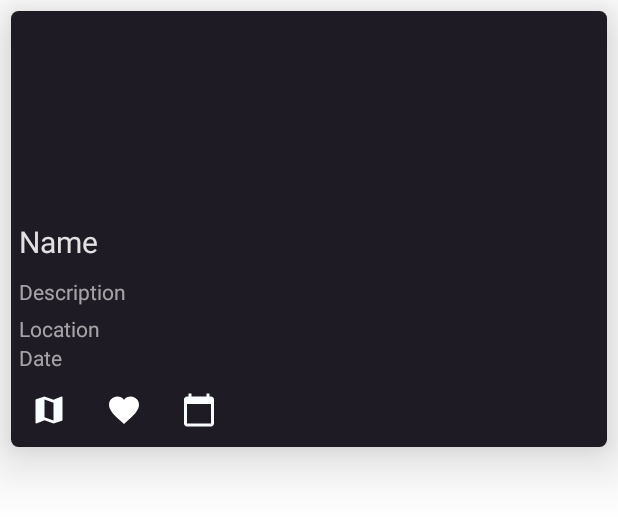
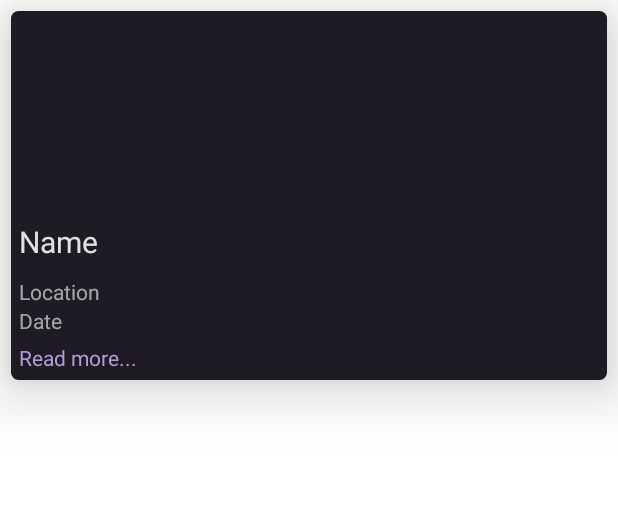
Before and after one commit to vladjk/EventBrowser, an Android app: the layout eventcard.xml on its own in the app's theme, with its tools: preview values and no code run, on a phone screen of 412 x 824 dp. Shown: the top 517 px of the screen. Run offline under Robolectric (Android 15) with nearby library versions, the light colour scheme and no system bars.

Commit message:
Implemented expandable cardviews. Expands content by tapping on the cardview.

```diff
--- a/app/src/main/java/com/example/eventbrowser/FavoriteActivity.java
+++ b/app/src/main/java/com/example/eventbrowser/FavoriteActivity.java
@@ -3,6 +3,7 @@ package com.example.eventbrowser;
 import androidx.annotation.NonNull;
 import androidx.appcompat.app.AppCompatActivity;
 import androidx.appcompat.widget.Toolbar;
+import androidx.cardview.widget.CardView;
 import androidx.recyclerview.widget.LinearLayoutManager;
 import androidx.recyclerview.widget.RecyclerView;
 
@@ -28,6 +29,7 @@ public class FavoriteActivity extends AppCompatActivity {
 
     DatabaseReference favoriteDatabase;
     RecyclerView newsfeedList;
+    CardView cardviewFavBtn;
 
     // Allows static methods to be called by other methods
     private static Context mContext;
--- /dev/null
+++ b/app/src/main/res/drawable/ic_arrow_down.xml
@@ -0,0 +1,5 @@
+<vector android:height="24dp" android:tint="#FAFDFF"
+    android:viewportHeight="24" android:viewportWidth="24"
+    android:width="24dp" xmlns:android="http://schemas.android.com/apk/res/android">
+    <path android:fillColor="#DEFFFFFF" android:pathData="M7.41,8.59L12,13.17l4.59,-4.58L18,10l-6,6 -6,-6 1.41,-1.41z"/>
+</vector>
--- a/app/src/main/res/drawable/ic_baseline_delete_24.xml
+++ b/app/src/main/res/drawable/ic_baseline_delete_24.xml
@@ -1,4 +1,4 @@
-<vector android:height="24dp" android:tint="#FAFDFF"
+<vector android:height="24dp" android:tint="#DECF6579"
     android:viewportHeight="24" android:viewportWidth="24"
     android:width="24dp" xmlns:android="http://schemas.android.com/apk/res/android">
     <path android:fillColor="@android:color/white" android:pathData="M6,19c0,1.1 0.9,2 2,2h8c1.1,0 2,-0.9 2,-2V7H6v12zM19,4h-3.5l-1,-1h-5l-1,1H5v2h14V4z"/>
--- a/app/src/main/res/drawable/ic_calendar.xml
+++ b/app/src/main/res/drawable/ic_calendar.xml
@@ -1,5 +1,7 @@
-<vector android:height="24dp" android:tint="#FAFDFF"
-    android:viewportHeight="24" android:viewportWidth="24"
-    android:width="24dp" xmlns:android="http://schemas.android.com/apk/res/android">
-    <path android:fillColor="@android:color/white" android:pathData="M20,3h-1L19,1h-2v2L7,3L7,1L5,1v2L4,3c-1.1,0 -2,0.9 -2,2v16c0,1.1 0.9,2 2,2h16c1.1,0 2,-0.9 2,-2L22,5c0,-1.1 -0.9,-2 -2,-2zM20,21L4,21L4,8h16v13z"/>
+<vector android:height="24dp" android:tint="#DEFFFFFF"
+    android:viewportHeight="24"
+    android:viewportWidth="24"
+    android:width="24dp"
+    xmlns:android="http://schemas.android.com/apk/res/android">
+    <path android:fillColor="#DEFFFFFF" android:pathData="M20,3h-1L19,1h-2v2L7,3L7,1L5,1v2L4,3c-1.1,0 -2,0.9 -2,2v16c0,1.1 0.9,2 2,2h16c1.1,0 2,-0.9 2,-2L22,5c0,-1.1 -0.9,-2 -2,-2zM20,21L4,21L4,8h16v13z"/>
 </vector>
--- a/app/src/main/res/drawable/ic_map.xml
+++ b/app/src/main/res/drawable/ic_map.xml
@@ -1,4 +1,4 @@
-<vector android:height="24dp" android:tint="#FAFDFF"
+<vector android:height="24dp" android:tint="#DEFFFFFF"
     android:viewportHeight="24" android:viewportWidth="24"
     android:width="24dp" xmlns:android="http://schemas.android.com/apk/res/android">
     <path android:fillColor="@android:color/white" android:pathData="M20.5,3l-0.16,0.03L15,5.1 9,3 3.36,4.9c-0.21,0.07 -0.36,0.25 -0.36,0.48V20.5c0,0.28 0.22,0.5 0.5,0.5l0.16,-0.03L9,18.9l6,2.1 5.64,-1.9c0.21,-0.07 0.36,-0.25 0.36,-0.48V3.5c0,-0.28 -0.22,-0.5 -0.5,-0.5zM15,19l-6,-2.11V5l6,2.11V19z"/>
--- a/app/src/main/res/drawable/ic_settings.xml
+++ b/app/src/main/res/drawable/ic_settings.xml
@@ -4,6 +4,6 @@
     android:viewportWidth="24"
     android:viewportHeight="24">
   <path
-      android:fillColor="@android:color/white"
+      android:fillColor="#DEFFFFFF"
       android:pathData="M19.14,12.94c0.04,-0.3 0.06,-0.61 0.06,-0.94c0,-0.32 -0.02,-0.64 -0.07,-0.94l2.03,-1.58c0.18,-0.14 0.23,-0.41 0.12,-0.61l-1.92,-3.32c-0.12,-0.22 -0.37,-0.29 -0.59,-0.22l-2.39,0.96c-0.5,-0.38 -1.03,-0.7 -1.62,-0.94L14.4,2.81c-0.04,-0.24 -0.24,-0.41 -0.48,-0.41h-3.84c-0.24,0 -0.43,0.17 -0.47,0.41L9.25,5.35C8.66,5.59 8.12,5.92 7.63,6.29L5.24,5.33c-0.22,-0.08 -0.47,0 -0.59,0.22L2.74,8.87C2.62,9.08 2.66,9.34 2.86,9.48l2.03,1.58C4.84,11.36 4.8,11.69 4.8,12s0.02,0.64 0.07,0.94l-2.03,1.58c-0.18,0.14 -0.23,0.41 -0.12,0.61l1.92,3.32c0.12,0.22 0.37,0.29 0.59,0.22l2.39,-0.96c0.5,0.38 1.03,0.7 1.62,0.94l0.36,2.54c0.05,0.24 0.24,0.41 0.48,0.41h3.84c0.24,0 0.44,-0.17 0.47,-0.41l0.36,-2.54c0.59,-0.24 1.13,-0.56 1.62,-0.94l2.39,0.96c0.22,0.08 0.47,0 0.59,-0.22l1.92,-3.32c0.12,-0.22 0.07,-0.47 -0.12,-0.61L19.14,12.94zM12,15.6c-1.98,0 -3.6,-1.62 -3.6,-3.6s1.62,-3.6 3.6,-3.6s3.6,1.62 3.6,3.6S13.98,15.6 12,15.6z"/>
 </vector>
--- a/app/src/main/res/drawable/ic_toolbarfavorite.xml
+++ b/app/src/main/res/drawable/ic_toolbarfavorite.xml
@@ -4,6 +4,6 @@
     android:viewportWidth="24"
     android:viewportHeight="24">
   <path
-      android:fillColor="@android:color/white"
+      android:fillColor="#DEFFFFFF"
       android:pathData="M12,21.35l-1.45,-1.32C5.4,15.36 2,12.28 2,8.5 2,5.42 4.42,3 7.5,3c1.74,0 3.41,0.81 4.5,2.09C13.09,3.81 14.76,3 16.5,3 19.58,3 22,5.42 22,8.5c0,3.78 -3.4,6.86 -8.55,11.54L12,21.35z"/>
 </vector>
--- a/app/src/main/res/layout/activity_favorite.xml
+++ b/app/src/main/res/layout/activity_favorite.xml
@@ -13,10 +13,10 @@
         />
 
     <androidx.recyclerview.widget.RecyclerView
+        android:id="@+id/recycleViewFeed"
         android:layout_width="match_parent"
         android:layout_height="match_parent"
         android:layout_margin="10dp"
-        android:paddingTop="50dp"
-        android:id="@+id/recycleViewFeed"/>
+        android:paddingTop="50dp" />
 
 </androidx.coordinatorlayout.widget.CoordinatorLayout>
--- a/app/src/main/res/layout/eventcard.xml
+++ b/app/src/main/res/layout/eventcard.xml
@@ -1,5 +1,6 @@
 <?xml version="1.0" encoding="utf-8"?>
 <androidx.cardview.widget.CardView
+    android:id="@+id/cardviewBtn"
     xmlns:android="http://schemas.android.com/apk/res/android"
     xmlns:app="http://schemas.android.com/apk/res-auto"
     android:layout_width="match_parent"
@@ -44,6 +45,7 @@
             android:textColor="#99FFFFFF"
             android:paddingLeft="5dp"
             android:paddingBottom="5dp"
+            android:visibility="gone"
             />
         <TextView
             android:layout_width="match_parent"
@@ -71,6 +73,7 @@
             android:src="@drawable/ic_map"
             android:id="@+id/post_map"
             android:text="Maps"
+            android:visibility="gone"
             />
 
         <ImageButton
@@ -82,6 +85,7 @@
             android:background="@android:color/transparent"
             android:src="@drawable/ic_toolbarfavorite"
             android:text="Add to Favorite"
+            android:visibility="gone"
             />
 
         <ImageButton
@@ -93,6 +97,19 @@
             android:background="@android:color/transparent"
             android:src="@drawable/ic_calendar"
             android:text="Add to Calendar"
+            android:visibility="gone"
+            />
+        <TextView
+            android:id="@+id/post_readmore"
+            android:layout_width="match_parent"
+            android:layout_height="wrap_content"
+            android:layout_below="@id/post_calendar"
+            android:visibility="visible"
+            android:text="Read more..."
+            android:paddingLeft="5dp"
+            android:paddingTop="5dp"
+            android:paddingBottom="5dp"
+            android:textColor="@color/colorAccent"
             />
 
     </RelativeLayout>
--- a/app/src/main/res/layout/eventcard_favorite.xml
+++ b/app/src/main/res/layout/eventcard_favorite.xml
@@ -1,5 +1,6 @@
 <?xml version="1.0" encoding="utf-8"?>
 <androidx.cardview.widget.CardView
+    android:id="@+id/cardviewFavBtn"
     xmlns:android="http://schemas.android.com/apk/res/android"
     xmlns:app="http://schemas.android.com/apk/res-auto"
     android:layout_width="match_parent"
@@ -62,6 +63,7 @@
             android:text="Date"
             android:textColor="#99FFFFFF"
             android:paddingLeft="5dp"
+
             />
         <ImageButton
             android:layout_width="50dp"
@@ -85,6 +87,4 @@
             />
 
     </RelativeLayout>
-
-
 </androidx.cardview.widget.CardView>
```
Also changed, not shown: app/src/main/java/com/example/eventbrowser/MainActivity.java (+37 -0 lines).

* WORK TO BE COMPLETED
What lines in the data above contain the word "viewportWidth"? Show them all.

* WRITTEN REPLY
+    android:viewportHeight="24" android:viewportWidth="24"
     android:viewportHeight="24" android:viewportWidth="24"
-    android:viewportHeight="24" android:viewportWidth="24"
+    android:viewportWidth="24"
     android:viewportHeight="24" android:viewportWidth="24"
     android:viewportWidth="24"
     android:viewportWidth="24"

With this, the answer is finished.